** What is required **
Exactly as they appear, output all of the records. Skip any images.

Dataset records Block Start

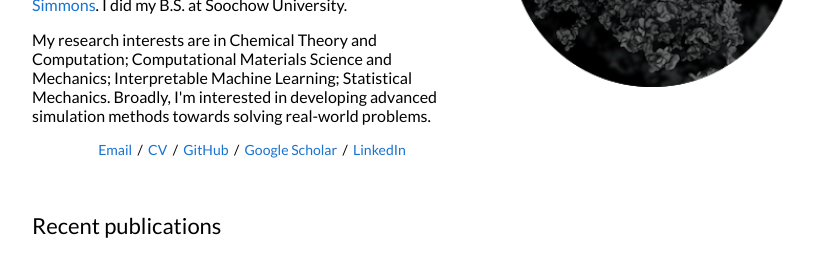
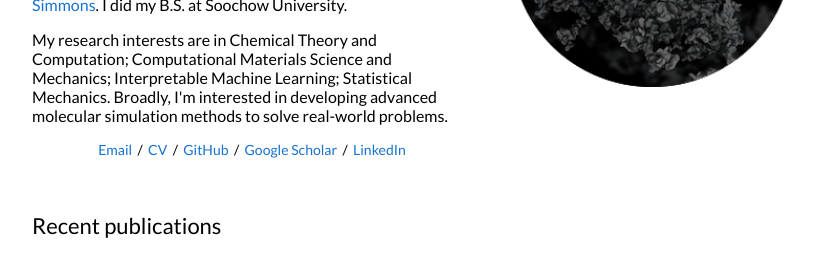
Before and after one commit to Chenghao-Wu/Chenghao-Wu.github.io, a Jekyll site: the page built from _posts/2022-10-13-TMLR2023.markdown, in a window 1280 px wide. Shown: the part 296-576 px from the top of the page, without its empty margins (228-1051 px from the left). Built offline with Jekyll 4.4.1, drawn with Linux system fonts in a browser that asks for light colours.

Commit message:
update self

```diff
--- a/_layouts/default.html
+++ b/_layouts/default.html
@@ -33,7 +33,7 @@
                 I received my Ph.D. in Theoretical Physical Chemistry at TU-Darmstadt in late 2021, where I worked with <a style="font-size:16px" href="https://en.wikipedia.org/wiki/Florian_M%C3%BCller-Plathe">Florian Müller-Plathe</a>. My graduate study was supported by Deutsche Forschungsgemeinschaft via the SFB-TRR 146 "Multiscale Simulation Methods for Soft Matter Systems". I obtained my M.S. from School of Polymer Science and Polymer Engineering at the University of Akron, where I was advised by <a style="font-size:16px" href="https://www.usf.edu/engineering/chbme/people/dssimmons.aspx">David Simmons</a>. I did my B.S. at Soochow University.
               </p>
               <p style="font-size:16px">
-                My research interests are in Chemical Theory and Computation; Computational Materials Science and Mechanics; Interpretable Machine Learning; Statistical Mechanics. Broadly, I'm interested in developing advanced simulation methods towards solving real-world problems.
+                My research interests are in Chemical Theory and Computation; Computational Materials Science and Mechanics; Interpretable Machine Learning; Statistical Mechanics. Broadly, I'm interested in developing advanced molecular simulation methods to solve real-world problems.
               </p>
               <p style="text-align:center">
                 <a href = "mailto: zhenghao.wu95@example.com"> Email</a> &nbsp;/&nbsp;
```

Dataset records Block End

** Task result **
Before and after one commit to Chenghao-Wu/Chenghao-Wu.github.io, a Jekyll site: the page built from _posts/2022-10-13-TMLR2023.markdown, in a window 1280 px wide. Shown: the part 296-576 px from the top of the page, without its empty margins (228-1051 px from the left). Built offline with Jekyll 4.4.1, drawn with Linux system fonts in a browser that asks for light colours.

Commit message:
update self

```diff
--- a/_layouts/default.html
+++ b/_layouts/default.html
@@ -33,7 +33,7 @@
                 I received my Ph.D. in Theoretical Physical Chemistry at TU-Darmstadt in late 2021, where I worked with <a style="font-size:16px" href="https://en.wikipedia.org/wiki/Florian_M%C3%BCller-Plathe">Florian Müller-Plathe</a>. My graduate study was supported by Deutsche Forschungsgemeinschaft via the SFB-TRR 146 "Multiscale Simulation Methods for Soft Matter Systems". I obtained my M.S. from School of Polymer Science and Polymer Engineering at the University of Akron, where I was advised by <a style="font-size:16px" href="https://www.usf.edu/engineering/chbme/people/dssimmons.aspx">David Simmons</a>. I did my B.S. at Soochow University.
               </p>
               <p style="font-size:16px">
-                My research interests are in Chemical Theory and Computation; Computational Materials Science and Mechanics; Interpretable Machine Learning; Statistical Mechanics. Broadly, I'm interested in developing advanced simulation methods towards solving real-world problems.
+                My research interests are in Chemical Theory and Computation; Computational Materials Science and Mechanics; Interpretable Machine Learning; Statistical Mechanics. Broadly, I'm interested in developing advanced molecular simulation methods to solve real-world problems.
               </p>
               <p style="text-align:center">
                 <a href = "mailto: zhenghao.wu95@example.com"> Email</a> &nbsp;/&nbsp;
```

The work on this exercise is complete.